My younger son made friends quickly and was proud to go to school now, too, just like his older brother. But something in me was frustrated to see him bringing home all these countless sheets on which he was coloring, counting, and writing after an eight-hours school day. While he did not mind doing them and I was happy and proud to see how well he did, I missed the time these sheets took away from his days, time that, in my opinion, should be spent climbing trees, getting dirty, and collecting sticks and other little treasures. Time to get lost in doing a craft of his own imagination (not pre-arranged by an adult) or in role-play with his friends. Because this is how we have known kindergarten.
Kindergarten in Germany is an optional but very well-frequented institution for children aged three to six. Kids who attend kindergarten usually go there five days a week, either half-days or full days. The whole idea is (next to offering reliable and affordable childcare) turning toddlers into members of a society where they learn how to find their place within the group, how to stick to the common rules, and where they get access to all sorts of experiences.
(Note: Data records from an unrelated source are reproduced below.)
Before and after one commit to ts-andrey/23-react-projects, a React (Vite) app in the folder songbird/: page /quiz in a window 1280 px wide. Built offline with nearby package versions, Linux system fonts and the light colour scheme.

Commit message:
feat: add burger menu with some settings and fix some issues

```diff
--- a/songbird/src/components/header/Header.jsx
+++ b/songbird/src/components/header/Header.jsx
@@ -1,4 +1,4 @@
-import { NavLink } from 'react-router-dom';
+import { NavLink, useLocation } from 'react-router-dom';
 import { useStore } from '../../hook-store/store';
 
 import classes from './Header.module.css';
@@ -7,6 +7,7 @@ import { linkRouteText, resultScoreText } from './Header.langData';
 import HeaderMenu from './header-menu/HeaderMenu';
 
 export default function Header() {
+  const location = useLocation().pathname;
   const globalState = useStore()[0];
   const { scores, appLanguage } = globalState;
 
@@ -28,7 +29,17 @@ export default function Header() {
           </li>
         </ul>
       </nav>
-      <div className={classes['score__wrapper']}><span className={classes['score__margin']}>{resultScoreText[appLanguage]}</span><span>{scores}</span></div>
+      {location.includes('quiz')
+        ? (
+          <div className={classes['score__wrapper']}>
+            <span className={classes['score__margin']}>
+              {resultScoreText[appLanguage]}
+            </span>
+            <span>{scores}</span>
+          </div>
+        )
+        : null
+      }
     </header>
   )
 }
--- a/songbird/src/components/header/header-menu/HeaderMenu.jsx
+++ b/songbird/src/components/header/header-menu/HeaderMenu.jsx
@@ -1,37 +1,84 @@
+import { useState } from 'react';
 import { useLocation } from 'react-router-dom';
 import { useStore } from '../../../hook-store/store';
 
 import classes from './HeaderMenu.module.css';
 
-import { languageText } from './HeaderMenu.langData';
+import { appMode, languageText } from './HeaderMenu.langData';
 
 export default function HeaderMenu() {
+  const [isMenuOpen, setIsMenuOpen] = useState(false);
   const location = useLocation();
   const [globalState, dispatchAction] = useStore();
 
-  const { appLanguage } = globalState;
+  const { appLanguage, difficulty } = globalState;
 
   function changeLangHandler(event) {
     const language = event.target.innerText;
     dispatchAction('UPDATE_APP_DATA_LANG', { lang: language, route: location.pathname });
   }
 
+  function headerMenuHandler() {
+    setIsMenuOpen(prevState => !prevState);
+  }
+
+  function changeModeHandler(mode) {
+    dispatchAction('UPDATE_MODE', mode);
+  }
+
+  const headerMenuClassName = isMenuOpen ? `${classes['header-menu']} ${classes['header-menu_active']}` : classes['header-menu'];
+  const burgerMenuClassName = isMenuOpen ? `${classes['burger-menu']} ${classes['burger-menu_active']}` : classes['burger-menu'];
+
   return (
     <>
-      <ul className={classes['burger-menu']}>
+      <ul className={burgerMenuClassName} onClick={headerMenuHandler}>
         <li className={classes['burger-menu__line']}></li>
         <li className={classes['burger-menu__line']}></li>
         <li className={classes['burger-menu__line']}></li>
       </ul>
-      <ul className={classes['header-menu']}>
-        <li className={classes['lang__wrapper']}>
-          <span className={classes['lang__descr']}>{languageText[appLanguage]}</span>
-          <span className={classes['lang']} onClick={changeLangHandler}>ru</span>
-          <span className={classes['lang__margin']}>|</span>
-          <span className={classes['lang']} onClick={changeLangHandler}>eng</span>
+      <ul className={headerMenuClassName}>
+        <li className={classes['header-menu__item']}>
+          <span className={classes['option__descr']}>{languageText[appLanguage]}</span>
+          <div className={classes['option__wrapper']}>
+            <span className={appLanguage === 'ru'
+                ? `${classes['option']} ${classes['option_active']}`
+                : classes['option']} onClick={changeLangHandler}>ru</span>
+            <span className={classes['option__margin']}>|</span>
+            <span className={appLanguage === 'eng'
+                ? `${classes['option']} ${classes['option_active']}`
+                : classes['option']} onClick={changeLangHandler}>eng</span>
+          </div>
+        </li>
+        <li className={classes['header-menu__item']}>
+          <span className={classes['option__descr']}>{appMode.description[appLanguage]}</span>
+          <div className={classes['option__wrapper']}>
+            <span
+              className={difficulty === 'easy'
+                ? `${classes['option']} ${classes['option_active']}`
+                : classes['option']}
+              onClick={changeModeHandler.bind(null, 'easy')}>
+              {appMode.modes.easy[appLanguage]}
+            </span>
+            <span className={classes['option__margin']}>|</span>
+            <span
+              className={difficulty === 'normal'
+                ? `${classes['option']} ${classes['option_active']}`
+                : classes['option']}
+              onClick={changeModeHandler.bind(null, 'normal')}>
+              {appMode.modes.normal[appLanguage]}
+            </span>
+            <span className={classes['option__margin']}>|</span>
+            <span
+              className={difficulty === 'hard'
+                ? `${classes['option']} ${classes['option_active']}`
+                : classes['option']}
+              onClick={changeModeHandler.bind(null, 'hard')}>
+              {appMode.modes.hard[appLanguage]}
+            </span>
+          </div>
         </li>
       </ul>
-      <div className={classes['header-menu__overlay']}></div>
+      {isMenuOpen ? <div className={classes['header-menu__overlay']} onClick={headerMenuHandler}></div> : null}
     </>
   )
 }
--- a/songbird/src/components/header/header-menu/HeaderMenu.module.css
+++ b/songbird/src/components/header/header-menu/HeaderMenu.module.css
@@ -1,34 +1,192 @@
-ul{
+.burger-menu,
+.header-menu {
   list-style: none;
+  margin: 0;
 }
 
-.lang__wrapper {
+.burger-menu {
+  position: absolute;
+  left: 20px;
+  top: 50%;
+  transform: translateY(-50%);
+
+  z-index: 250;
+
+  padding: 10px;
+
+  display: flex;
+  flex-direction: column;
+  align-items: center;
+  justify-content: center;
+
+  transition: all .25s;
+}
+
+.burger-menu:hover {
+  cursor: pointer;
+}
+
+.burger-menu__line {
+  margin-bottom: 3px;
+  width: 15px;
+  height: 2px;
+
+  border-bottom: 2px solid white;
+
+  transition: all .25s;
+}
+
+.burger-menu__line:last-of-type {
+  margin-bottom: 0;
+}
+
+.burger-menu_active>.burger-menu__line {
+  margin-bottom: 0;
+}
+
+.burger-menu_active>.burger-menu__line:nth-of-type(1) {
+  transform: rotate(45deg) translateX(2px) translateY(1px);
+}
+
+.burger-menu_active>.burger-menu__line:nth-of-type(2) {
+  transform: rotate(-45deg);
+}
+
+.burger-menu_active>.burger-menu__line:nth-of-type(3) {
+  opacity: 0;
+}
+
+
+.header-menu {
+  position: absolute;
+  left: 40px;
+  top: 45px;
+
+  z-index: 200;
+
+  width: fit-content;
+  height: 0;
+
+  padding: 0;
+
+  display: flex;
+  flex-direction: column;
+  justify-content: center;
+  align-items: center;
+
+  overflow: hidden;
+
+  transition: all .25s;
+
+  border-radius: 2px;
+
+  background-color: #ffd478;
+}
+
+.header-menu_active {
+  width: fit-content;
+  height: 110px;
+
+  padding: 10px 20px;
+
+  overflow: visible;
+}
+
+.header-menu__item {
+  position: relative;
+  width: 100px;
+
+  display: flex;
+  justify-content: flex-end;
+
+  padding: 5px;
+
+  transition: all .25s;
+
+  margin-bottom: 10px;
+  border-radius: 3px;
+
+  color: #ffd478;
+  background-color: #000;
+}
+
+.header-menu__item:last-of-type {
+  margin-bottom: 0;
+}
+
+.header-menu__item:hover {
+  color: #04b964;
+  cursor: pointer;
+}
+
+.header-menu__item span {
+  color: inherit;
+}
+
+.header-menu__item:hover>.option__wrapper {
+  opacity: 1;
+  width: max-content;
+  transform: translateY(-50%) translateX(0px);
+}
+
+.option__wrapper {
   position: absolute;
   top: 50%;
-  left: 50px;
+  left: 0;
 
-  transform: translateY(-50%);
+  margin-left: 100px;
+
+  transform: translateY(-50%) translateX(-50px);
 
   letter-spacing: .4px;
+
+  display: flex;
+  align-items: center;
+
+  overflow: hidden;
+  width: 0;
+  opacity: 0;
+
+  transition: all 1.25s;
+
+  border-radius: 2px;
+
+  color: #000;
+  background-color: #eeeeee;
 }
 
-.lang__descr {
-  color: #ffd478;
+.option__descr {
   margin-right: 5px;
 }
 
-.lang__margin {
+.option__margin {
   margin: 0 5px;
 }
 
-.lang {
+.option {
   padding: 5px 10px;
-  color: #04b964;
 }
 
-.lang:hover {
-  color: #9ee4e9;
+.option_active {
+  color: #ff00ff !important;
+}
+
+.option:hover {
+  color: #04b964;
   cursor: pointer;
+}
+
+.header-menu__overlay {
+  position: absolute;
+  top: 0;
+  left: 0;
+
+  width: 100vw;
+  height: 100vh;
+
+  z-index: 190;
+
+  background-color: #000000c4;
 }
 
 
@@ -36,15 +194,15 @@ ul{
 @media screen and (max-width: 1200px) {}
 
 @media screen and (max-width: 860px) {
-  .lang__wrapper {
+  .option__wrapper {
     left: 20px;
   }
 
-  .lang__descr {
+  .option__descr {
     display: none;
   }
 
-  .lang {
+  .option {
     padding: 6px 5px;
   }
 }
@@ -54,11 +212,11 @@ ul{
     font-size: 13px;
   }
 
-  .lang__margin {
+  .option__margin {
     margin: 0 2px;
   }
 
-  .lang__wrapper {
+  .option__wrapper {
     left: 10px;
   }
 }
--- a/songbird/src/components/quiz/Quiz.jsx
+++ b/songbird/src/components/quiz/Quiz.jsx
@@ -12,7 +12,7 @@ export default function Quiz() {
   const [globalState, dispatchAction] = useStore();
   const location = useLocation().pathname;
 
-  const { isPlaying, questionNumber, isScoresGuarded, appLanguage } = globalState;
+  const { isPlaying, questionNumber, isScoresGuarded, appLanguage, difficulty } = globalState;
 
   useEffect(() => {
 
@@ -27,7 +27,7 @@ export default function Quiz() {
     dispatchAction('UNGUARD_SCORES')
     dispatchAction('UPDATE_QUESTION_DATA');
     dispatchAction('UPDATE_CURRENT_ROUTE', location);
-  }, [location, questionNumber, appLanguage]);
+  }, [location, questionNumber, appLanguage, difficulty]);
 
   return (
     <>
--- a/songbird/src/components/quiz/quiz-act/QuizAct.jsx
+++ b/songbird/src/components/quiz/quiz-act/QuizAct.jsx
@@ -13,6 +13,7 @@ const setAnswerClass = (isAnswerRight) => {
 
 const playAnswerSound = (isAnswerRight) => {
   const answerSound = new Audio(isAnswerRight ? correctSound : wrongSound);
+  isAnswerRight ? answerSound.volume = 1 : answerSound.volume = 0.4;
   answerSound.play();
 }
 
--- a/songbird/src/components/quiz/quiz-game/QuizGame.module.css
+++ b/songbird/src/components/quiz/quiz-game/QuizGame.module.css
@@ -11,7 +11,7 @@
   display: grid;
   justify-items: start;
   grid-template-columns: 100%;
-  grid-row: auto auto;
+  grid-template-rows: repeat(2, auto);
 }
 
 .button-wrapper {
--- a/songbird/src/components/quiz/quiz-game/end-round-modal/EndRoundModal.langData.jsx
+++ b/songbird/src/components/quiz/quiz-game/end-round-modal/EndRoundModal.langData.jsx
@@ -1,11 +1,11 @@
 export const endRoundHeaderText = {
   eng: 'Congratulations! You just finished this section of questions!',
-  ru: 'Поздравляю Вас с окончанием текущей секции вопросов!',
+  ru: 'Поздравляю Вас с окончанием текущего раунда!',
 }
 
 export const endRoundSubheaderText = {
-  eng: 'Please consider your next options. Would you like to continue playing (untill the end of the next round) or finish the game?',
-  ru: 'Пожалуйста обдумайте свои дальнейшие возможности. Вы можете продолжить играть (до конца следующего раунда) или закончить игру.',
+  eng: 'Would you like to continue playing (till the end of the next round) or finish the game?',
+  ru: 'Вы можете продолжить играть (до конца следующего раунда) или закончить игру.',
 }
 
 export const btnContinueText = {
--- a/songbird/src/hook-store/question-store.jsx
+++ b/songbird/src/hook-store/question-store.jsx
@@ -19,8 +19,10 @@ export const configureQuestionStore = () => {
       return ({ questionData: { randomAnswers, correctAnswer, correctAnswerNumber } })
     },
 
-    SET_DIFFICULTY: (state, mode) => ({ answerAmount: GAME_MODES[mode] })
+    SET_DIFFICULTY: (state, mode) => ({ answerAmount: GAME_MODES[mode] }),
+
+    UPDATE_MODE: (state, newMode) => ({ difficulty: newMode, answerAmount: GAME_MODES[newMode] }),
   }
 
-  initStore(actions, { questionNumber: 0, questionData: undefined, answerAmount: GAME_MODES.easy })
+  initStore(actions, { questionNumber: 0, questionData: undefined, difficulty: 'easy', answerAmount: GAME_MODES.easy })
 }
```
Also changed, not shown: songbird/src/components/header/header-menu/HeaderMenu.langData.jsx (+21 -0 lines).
Younger kids learn from the older kids, who are helping take care of the little ones. Some kindergartens offer a weekly trip into the woods and send all toys on a two-month vacation every other year. It is amazing what this does to a child’s creativity.
German kindergartens usually have no curriculum, and still, kids learn a lot. The focus is on social and emotional skills. They work on different art or science projects, help prepare the year-round parties, and do lots of field trips to theatres and museums. They bake and sing together, run around wild and free, ride their bikes, plant, and harvest in the garden. The older kids are working on some more serious and bigger projects, ones that help them get ready for school that starts in first grade. (Apart from the social and emotional aspect, “getting ready for school” basically means two things: that the kids can write their own name and can hold a pair of scissors properly).
Sara Zaske, an American writer who published a book on German parenting after having been living in Germany for a couple years, said, “It’s not really learning ABC’s or numbers or things like that (…) It’s knowing how to communicate, knowing their strengths and weaknesses, knowing how to get help, how to solve problems and conflicts. These are the basics they’ll need for when they start school” (https://sarazaske.com/).
So why am I telling you all of this you might wonder? As I stated earlier, it is by far not my intention to compare societies and judge them. Nor do I want to make the American school system look bad here. There is actually a lot about American schools and teaching that I appreciate dearly. Especially when it comes to how a positive spirit towards the students is being embraced here. As always, I am a firm believer that if only you could pull out the best of two different worlds and mix it up, amazing things could happen. If only…
The reason I am telling you all of this is because I have seen so many moms of toddlers getting stressed out over “teaching” their preschool kids. And while it is impressive to hear a two-year-old reciting their ABCs, I wonder if it will not be of any significant difference to their future careers.
Our kids are only little for so long. They need our cuddles and care, our love and our patience. They need us to know that the grass is not growing faster when we try to pull it. Most of all though, they need time to actually be kids before we put them into a system of academic achievements and testing.
So do not stress. Kids in other parts of the world are doing just as well once they are in elementary school. They will learn to read and to calculate and be ready for the wonders of literature and science. Some more, some less, some earlier, some later. Just let them have a little bit more space to be a kid outside of any curriculum thinking. Let them climb those trees just a little bit longer…